The new pact, retroactive to June 1, which is when the previous contract expired, includes:

≤ competitive wage increases over the life of the contract;

≤ increased differentials for various shifts, charge nurse duties and specialty certifications; and

≤ an evaluation of RN experience in determining proper placement on the wage scale.

Specifics weren’t provided.

All of this, of course, must be viewed as good news, especially considering previous contract talks between the sides were something less than cordial.

We’re betting the sides came away not with everything they wanted but when something they could live with.

And that is the essence of successful negotiations.


Alpena News. June 16, 2022.

Editorial: Give us our gas tax holiday, already

The state Senate has passed a bipartisan measure to pause the gas tax and sales and use taxes on fuel between now through Sept. 15.

The state House needs to pass the measure without delay.

As of this writing, the gas prices in Alpena ranged between $5.03 and $5.09, according to GasBuddy, and that unbelievable price comes on top of higher prices for everything else.

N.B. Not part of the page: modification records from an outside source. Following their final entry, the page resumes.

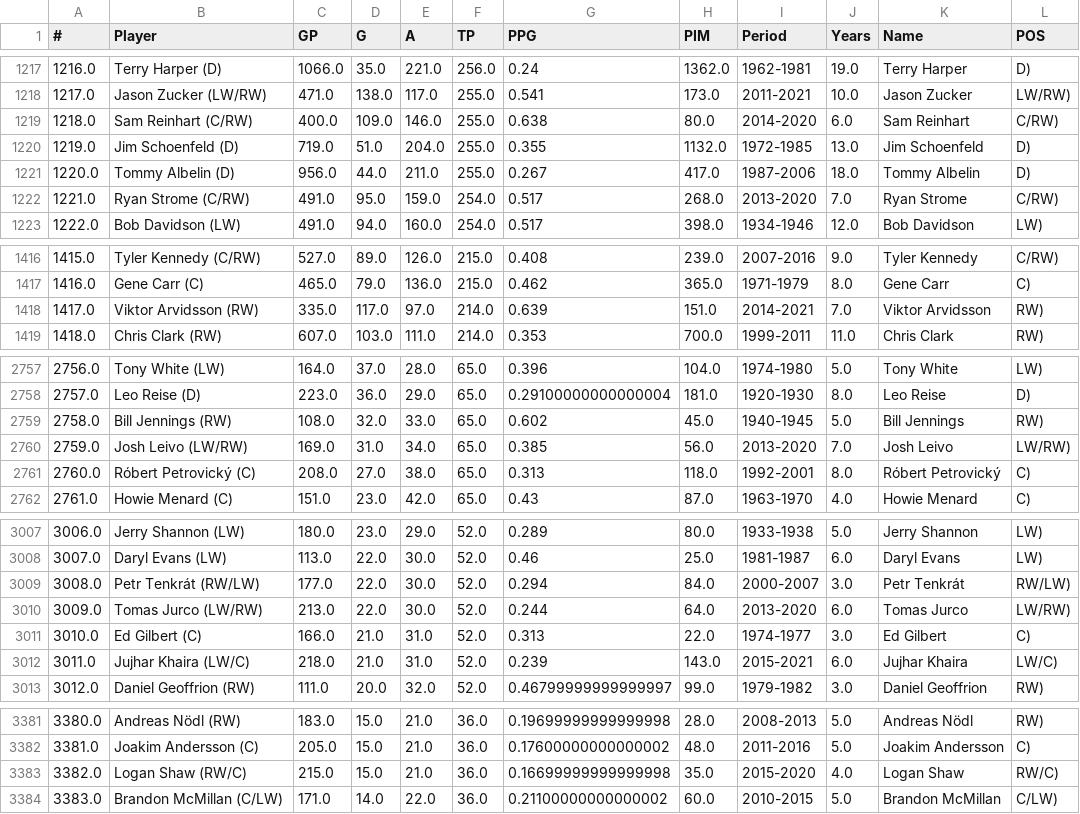
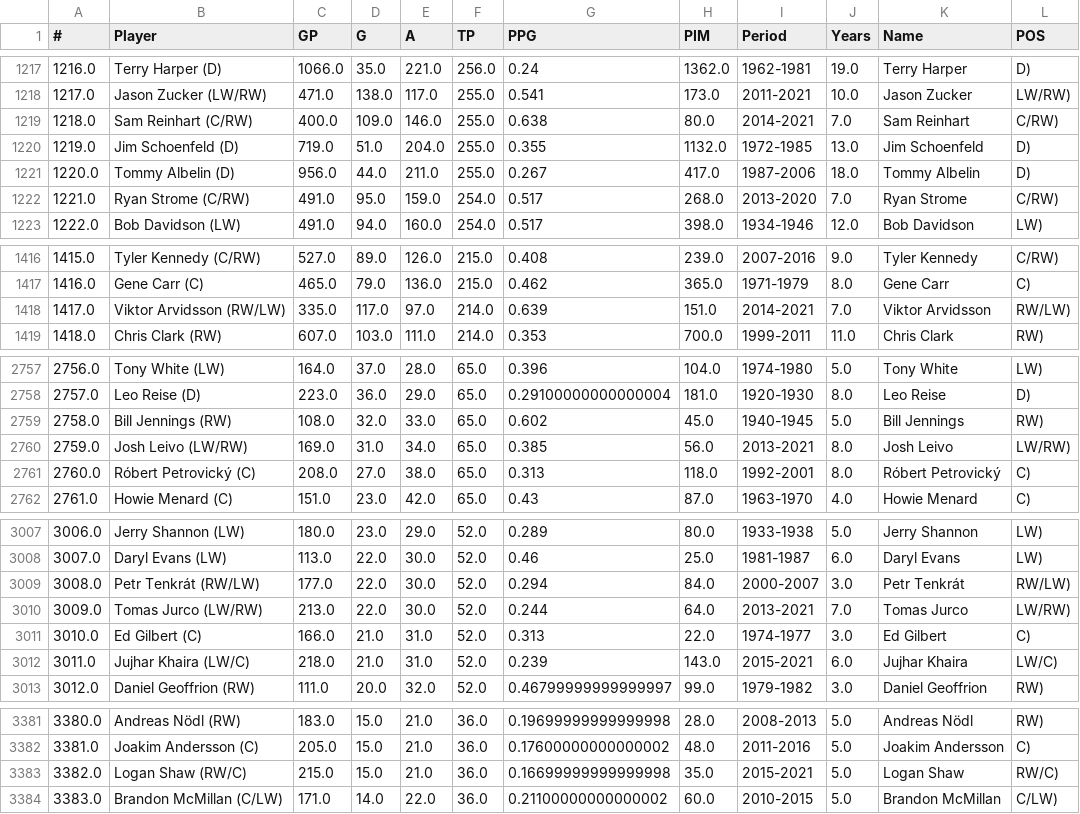
Before and after one commit to jely94/ETL-Project, a CSV file: career_stats.csv, drawn as a sheet; only a part is shown, gaps mark what is left out; the diff covers the shown part only.

```diff
--- a/career_stats.csv
+++ b/career_stats.csv
@@ -1218,3 +1218,3 @@
 1217.0,Jason Zucker (LW/RW),471.0,138.0,117.0,255.0,0.541,173.0,2011-2021,10.0,Jason Zucker ,LW/RW)
-1218.0,Sam Reinhart (C/RW),400.0,109.0,146.0,255.0,0.638,80.0,2014-2020,6.0,Sam Reinhart ,C/RW)
+1218.0,Sam Reinhart (C/RW),400.0,109.0,146.0,255.0,0.638,80.0,2014-2021,7.0,Sam Reinhart ,C/RW)
 1219.0,Jim Schoenfeld (D),719.0,51.0,204.0,255.0,0.355,1132.0,1972-1985,13.0,Jim Schoenfeld ,D)
@@ -1417,3 +1417,3 @@
 1416.0,Gene Carr (C),465.0,79.0,136.0,215.0,0.462,365.0,1971-1979,8.0,Gene Carr ,C)
-1417.0,Viktor Arvidsson (RW),335.0,117.0,97.0,214.0,0.639,151.0,2014-2021,7.0,Viktor Arvidsson ,RW)
+1417.0,Viktor Arvidsson (RW/LW),335.0,117.0,97.0,214.0,0.639,151.0,2014-2021,7.0,Viktor Arvidsson ,RW/LW)
 1418.0,Chris Clark (RW),607.0,103.0,111.0,214.0,0.353,700.0,1999-2011,11.0,Chris Clark ,RW)
@@ -2759,3 +2759,3 @@
 2758.0,Bill Jennings (RW),108.0,32.0,33.0,65.0,0.602,45.0,1940-1945,5.0,Bill Jennings ,RW)
-2759.0,Josh Leivo (LW/RW),169.0,31.0,34.0,65.0,0.385,56.0,2013-2020,7.0,Josh Leivo ,LW/RW)
+2759.0,Josh Leivo (LW/RW),169.0,31.0,34.0,65.0,0.385,56.0,2013-2021,8.0,Josh Leivo ,LW/RW)
 2760.0,Róbert Petrovický (C),208.0,27.0,38.0,65.0,0.313,118.0,1992-2001,8.0,Róbert Petrovický ,C)
@@ -3009,3 +3009,3 @@
 3008.0,Petr Tenkrát (RW/LW),177.0,22.0,30.0,52.0,0.294,84.0,2000-2007,3.0,Petr Tenkrát ,RW/LW)
-3009.0,Tomas Jurco (LW/RW),213.0,22.0,30.0,52.0,0.244,64.0,2013-2020,6.0,Tomas Jurco ,LW/RW)
+3009.0,Tomas Jurco (LW/RW),213.0,22.0,30.0,52.0,0.244,64.0,2013-2021,7.0,Tomas Jurco ,LW/RW)
 3010.0,Ed Gilbert (C),166.0,21.0,31.0,52.0,0.313,22.0,1974-1977,3.0,Ed Gilbert ,C)
@@ -3382,3 +3382,3 @@
 3381.0,Joakim Andersson (C),205.0,15.0,21.0,36.0,0.17600000000000002,48.0,2011-2016,5.0,Joakim Andersson ,C)
-3382.0,Logan Shaw (RW/C),215.0,15.0,21.0,36.0,0.16699999999999998,35.0,2015-2020,4.0,Logan Shaw ,RW/C)
+3382.0,Logan Shaw (RW/C),215.0,15.0,21.0,36.0,0.16699999999999998,35.0,2015-2021,5.0,Logan Shaw ,RW/C)
 3383.0,Brandon McMillan (C/LW),171.0,14.0,22.0,36.0,0.21100000000000002,60.0,2010-2015,5.0,Brandon McMillan ,C/LW)
```
Also changed, not shown: 1 added row and 82 edited cells elsewhere in this file, 1 other file.
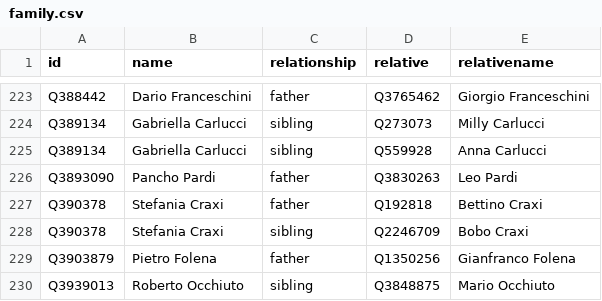
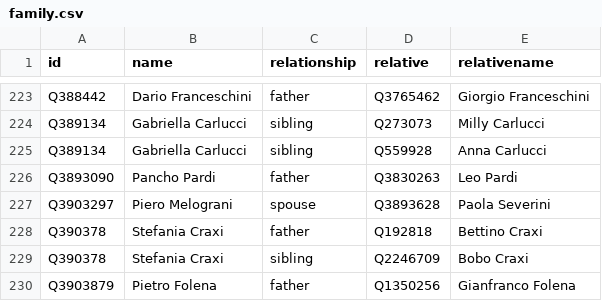
Before and after one commit to every-politician-scrapers/italy-ministers, a CSV file: html/family.csv, drawn as a sheet; only a part is shown, gaps mark what is left out; the shorter side is filled out with more unchanged rows.

```diff
--- a/html/family.csv
+++ b/html/family.csv
@@ -226,2 +226,3 @@ Q389134,Gabriella Carlucci,sibling,Q559928,Anna Carlucci
 Q3893090,Pancho Pardi,father,Q3830263,Leo Pardi
+Q3903297,Piero Melograni,spouse,Q3893628,Paola Severini
 Q390378,Stefania Craxi,father,Q192818,Bettino Craxi
```
Also changed, not shown: html/legislators.csv.
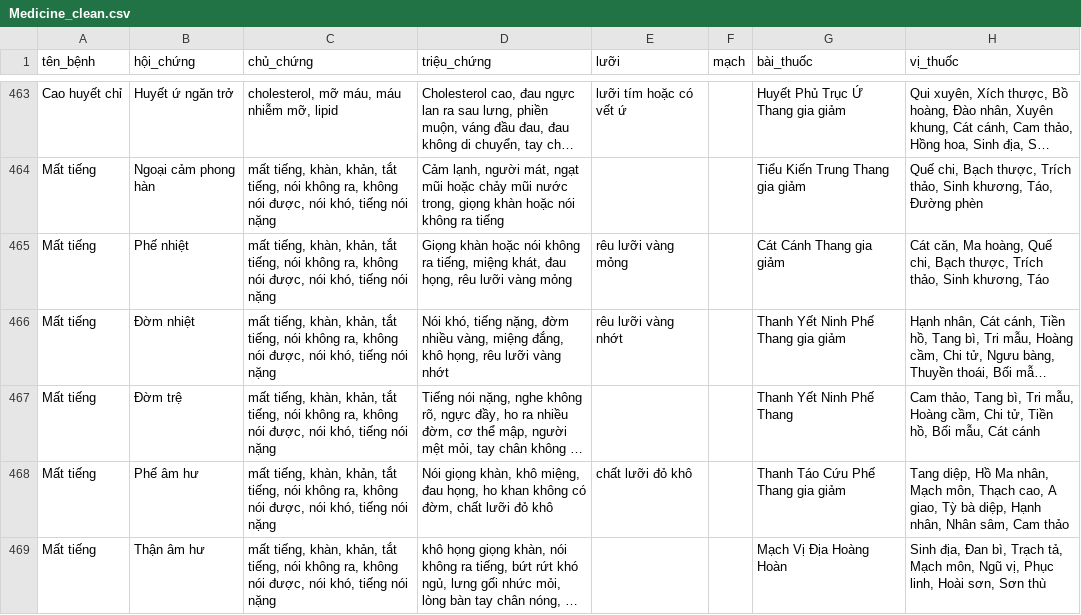
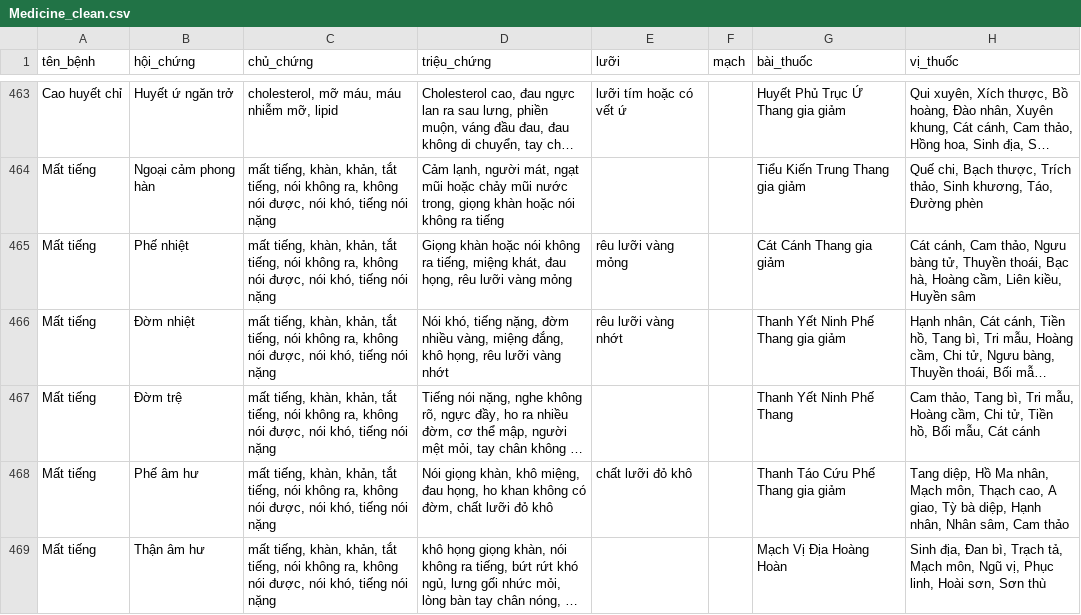
Before and after one commit to hoangkv567-cyber/Care-Ask-AI, a CSV file: data/Medicine_clean.csv, drawn as a sheet; only a part is shown, gaps mark what is left out; long unchanged cells end in …; the diff covers the shown part only; the diff names each change by its address in the sheet, - before the commit and + after, or states it on an @@ line.

```diff
--- a/data/Medicine_clean.csv
+++ b/data/Medicine_clean.csv
-H465 (vị_thuốc): Cát căn, Ma hoàng, Quế chi, Bạch thược, Trích thảo, Sinh khương, Táo
+H465 (vị_thuốc): Cát cánh, Cam thảo, Ngưu bàng tử, Thuyền thoái, Bạc hà, Hoàng cầm, Liên kiều, Huyền sâm
```
Also changed, not shown: 10 edited cells elsewhere in this file, 12 other files.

The Senate-passed proposal would save customers roughly 50 cents per gallon as soon as gov. Gretchen Whitmer signs it, and we need that relief now.

According to the Detroit Free Press, the measure would cost roughly $800 million in lost state revenues, but the state’s sitting on a big surplus now and can afford to provide Michiganders relief at the pump.

The issue has been batted around the state for weeks, and it’s time to get this settled.

We call on the state House to pass the Senate-backed measure and send it to Whitmer, and for Whitmer to sign it.

Get us the help we need.